The first comprehensive climate legislation to introduce legally binding targets on GHG emissions was the UK’s Climate Change Act of 2008.3 France’s Energy Transition Law of 20154 was the first domestic law to mandate climate-related risk disclosure for asset managers. Mexico’s General Law on Climate Change of 2012 was amended in 2018 to bring it into consistency with the Paris Agreement and the NDCs, while Sweden’s Climate Change Act of 2017 includes one of the most ambitious targets integrated into a law: to reach net zero emissions by 2045. Some other examples of framework climate change laws include the climate change acts of Finland (2015), Norway (2017), Kenya (2016) and Ireland (2015). Most recently, in November 2019 New Zealand adopted a Climate Change Response (Zero Carbon) Bill (2019), which among other things established a target of climate neutrality by 2050 for all GHGs except biogenic methane. At the time of writing several countries are in the process of developing framework climate and energy transition laws, including Spain, South Africa and Chile, to name a few. This article considers experiences and recent developments on climate and energy transition legislation in the UK, France and Spain with the aim of providing insights for other countries.

Alina Averchenkova
Distinguished Policy Fellow, Lead, Governance and Legislation, Grantham Research Institute on Climate Change and the Environment, London School of Economics and Political Science | @averchenkova

Lara Lázaro-Touza
Lecturer, Cardenal Cisneros University College (affiliated to Madrid’s Complutense University) and IE School of Global and Public Affairs, Senior Analyst at the Elcano Royal Institute | @lazarotouza

1 The authors gratefully acknowledge the comments and suggestions of Gonzalo Escribano and David Howell.

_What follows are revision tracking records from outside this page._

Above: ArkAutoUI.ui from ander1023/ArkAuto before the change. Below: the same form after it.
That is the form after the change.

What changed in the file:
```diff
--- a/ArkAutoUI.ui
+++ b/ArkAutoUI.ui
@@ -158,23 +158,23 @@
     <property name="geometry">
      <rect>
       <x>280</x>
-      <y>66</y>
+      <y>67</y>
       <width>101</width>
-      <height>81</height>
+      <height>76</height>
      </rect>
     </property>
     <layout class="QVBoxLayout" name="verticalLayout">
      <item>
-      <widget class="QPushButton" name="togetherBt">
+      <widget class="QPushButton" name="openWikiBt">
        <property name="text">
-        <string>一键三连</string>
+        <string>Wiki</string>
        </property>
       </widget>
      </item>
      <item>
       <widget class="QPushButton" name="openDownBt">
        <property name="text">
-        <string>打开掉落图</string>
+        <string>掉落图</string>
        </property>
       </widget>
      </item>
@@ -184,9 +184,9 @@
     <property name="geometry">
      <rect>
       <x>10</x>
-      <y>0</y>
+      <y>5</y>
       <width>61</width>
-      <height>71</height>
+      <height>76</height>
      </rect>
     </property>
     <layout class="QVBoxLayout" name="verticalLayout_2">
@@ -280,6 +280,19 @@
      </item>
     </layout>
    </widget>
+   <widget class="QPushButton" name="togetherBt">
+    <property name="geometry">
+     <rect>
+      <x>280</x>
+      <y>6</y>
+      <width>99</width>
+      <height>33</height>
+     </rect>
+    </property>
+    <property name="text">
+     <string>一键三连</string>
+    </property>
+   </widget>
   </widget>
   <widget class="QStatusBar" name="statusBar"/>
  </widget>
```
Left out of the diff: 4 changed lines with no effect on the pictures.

The usual disclaimer applies.

2 Based on data in the GRI, 2018; data retrieved 30/IX/2018.

3 ‘The Climate Change Act 2008 c 27’, 2008.

4 ‘LOI n° 2015-992 du 17 août 2015 relative à la transition énergétique pour la croissance verte, Journal Officiel du 18 août 2015’.

Sunset in Mazarrón, Murcia (Spain). Photo: Den Heslop (@flyden)